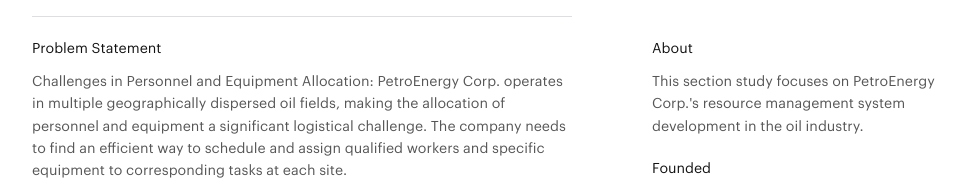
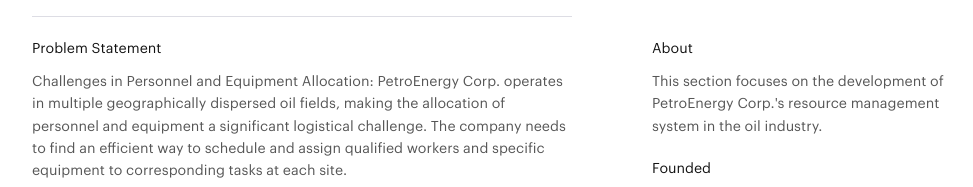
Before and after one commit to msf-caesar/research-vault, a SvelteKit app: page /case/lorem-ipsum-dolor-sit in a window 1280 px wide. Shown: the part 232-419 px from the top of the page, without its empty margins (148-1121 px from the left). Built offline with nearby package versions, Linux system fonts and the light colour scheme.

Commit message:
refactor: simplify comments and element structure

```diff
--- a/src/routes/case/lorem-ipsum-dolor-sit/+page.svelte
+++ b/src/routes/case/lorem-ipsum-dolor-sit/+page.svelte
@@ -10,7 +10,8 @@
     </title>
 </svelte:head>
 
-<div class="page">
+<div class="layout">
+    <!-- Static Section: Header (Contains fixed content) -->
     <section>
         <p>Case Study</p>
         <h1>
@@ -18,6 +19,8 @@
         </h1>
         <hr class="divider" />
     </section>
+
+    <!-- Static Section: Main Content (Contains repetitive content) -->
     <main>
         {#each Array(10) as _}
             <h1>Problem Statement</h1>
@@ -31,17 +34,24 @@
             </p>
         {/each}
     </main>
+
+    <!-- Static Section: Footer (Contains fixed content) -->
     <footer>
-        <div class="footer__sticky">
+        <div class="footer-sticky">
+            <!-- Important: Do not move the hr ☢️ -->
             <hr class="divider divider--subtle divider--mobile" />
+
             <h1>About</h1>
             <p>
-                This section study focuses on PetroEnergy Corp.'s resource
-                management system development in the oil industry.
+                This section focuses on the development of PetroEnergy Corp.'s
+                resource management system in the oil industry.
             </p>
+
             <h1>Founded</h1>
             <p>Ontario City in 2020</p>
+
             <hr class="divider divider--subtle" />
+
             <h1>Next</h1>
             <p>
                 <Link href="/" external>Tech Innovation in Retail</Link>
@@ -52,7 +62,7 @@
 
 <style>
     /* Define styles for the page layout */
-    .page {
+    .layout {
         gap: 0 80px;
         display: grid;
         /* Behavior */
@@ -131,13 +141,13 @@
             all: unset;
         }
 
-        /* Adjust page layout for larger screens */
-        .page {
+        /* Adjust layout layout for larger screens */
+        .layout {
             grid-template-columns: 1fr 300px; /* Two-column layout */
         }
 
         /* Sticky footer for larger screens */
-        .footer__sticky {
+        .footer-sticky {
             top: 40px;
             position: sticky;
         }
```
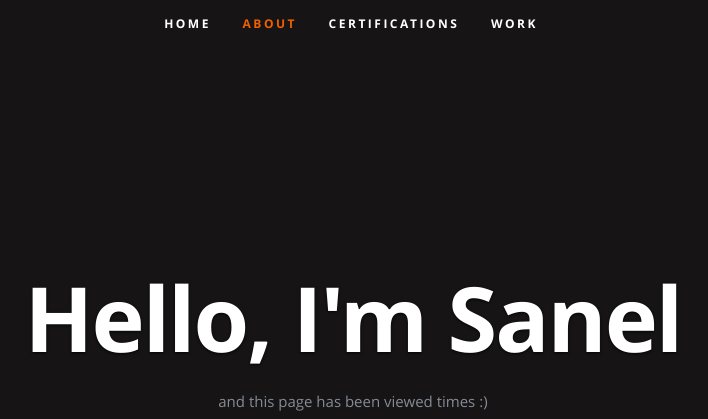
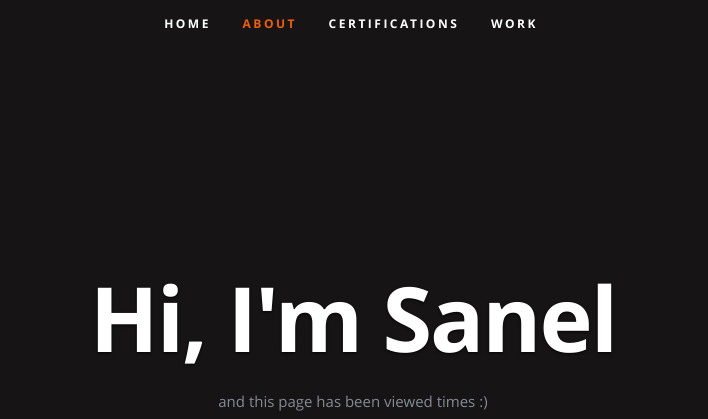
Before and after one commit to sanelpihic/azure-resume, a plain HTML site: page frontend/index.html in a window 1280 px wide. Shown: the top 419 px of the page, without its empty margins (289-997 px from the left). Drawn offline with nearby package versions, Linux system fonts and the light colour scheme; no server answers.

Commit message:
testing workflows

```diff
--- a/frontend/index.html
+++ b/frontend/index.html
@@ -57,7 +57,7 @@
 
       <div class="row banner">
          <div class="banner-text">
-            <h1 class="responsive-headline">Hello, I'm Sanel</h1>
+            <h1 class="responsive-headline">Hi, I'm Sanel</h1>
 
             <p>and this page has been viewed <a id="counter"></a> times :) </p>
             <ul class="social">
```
=====
### Exercise directions
Print the full listing again exactly, and drop every image from it.

### Solution to this problem
Before and after one commit to msf-caesar/research-vault, a SvelteKit app: page /case/lorem-ipsum-dolor-sit in a window 1280 px wide. Shown: the part 232-419 px from the top of the page, without its empty margins (148-1121 px from the left). Built offline with nearby package versions, Linux system fonts and the light colour scheme.

Commit message:
refactor: simplify comments and element structure

```diff
--- a/src/routes/case/lorem-ipsum-dolor-sit/+page.svelte
+++ b/src/routes/case/lorem-ipsum-dolor-sit/+page.svelte
@@ -10,7 +10,8 @@
     </title>
 </svelte:head>
 
-<div class="page">
+<div class="layout">
+    <!-- Static Section: Header (Contains fixed content) -->
     <section>
         <p>Case Study</p>
         <h1>
@@ -18,6 +19,8 @@
         </h1>
         <hr class="divider" />
     </section>
+
+    <!-- Static Section: Main Content (Contains repetitive content) -->
     <main>
         {#each Array(10) as _}
             <h1>Problem Statement</h1>
@@ -31,17 +34,24 @@
             </p>
         {/each}
     </main>
+
+    <!-- Static Section: Footer (Contains fixed content) -->
     <footer>
-        <div class="footer__sticky">
+        <div class="footer-sticky">
+            <!-- Important: Do not move the hr ☢️ -->
             <hr class="divider divider--subtle divider--mobile" />
+
             <h1>About</h1>
             <p>
-                This section study focuses on PetroEnergy Corp.'s resource
-                management system development in the oil industry.
+                This section focuses on the development of PetroEnergy Corp.'s
+                resource management system in the oil industry.
             </p>
+
             <h1>Founded</h1>
             <p>Ontario City in 2020</p>
+
             <hr class="divider divider--subtle" />
+
             <h1>Next</h1>
             <p>
                 <Link href="/" external>Tech Innovation in Retail</Link>
@@ -52,7 +62,7 @@
 
 <style>
     /* Define styles for the page layout */
-    .page {
+    .layout {
         gap: 0 80px;
         display: grid;
         /* Behavior */
@@ -131,13 +141,13 @@
             all: unset;
         }
 
-        /* Adjust page layout for larger screens */
-        .page {
+        /* Adjust layout layout for larger screens */
+        .layout {
             grid-template-columns: 1fr 300px; /* Two-column layout */
         }
 
         /* Sticky footer for larger screens */
-        .footer__sticky {
+        .footer-sticky {
             top: 40px;
             position: sticky;
         }
```
Before and after one commit to sanelpihic/azure-resume, a plain HTML site: page frontend/index.html in a window 1280 px wide. Shown: the top 419 px of the page, without its empty margins (289-997 px from the left). Drawn offline with nearby package versions, Linux system fonts and the light colour scheme; no server answers.

Commit message:
testing workflows

```diff
--- a/frontend/index.html
+++ b/frontend/index.html
@@ -57,7 +57,7 @@
 
       <div class="row banner">
          <div class="banner-text">
-            <h1 class="responsive-headline">Hello, I'm Sanel</h1>
+            <h1 class="responsive-headline">Hi, I'm Sanel</h1>
 
             <p>and this page has been viewed <a id="counter"></a> times :) </p>
             <ul class="social">
```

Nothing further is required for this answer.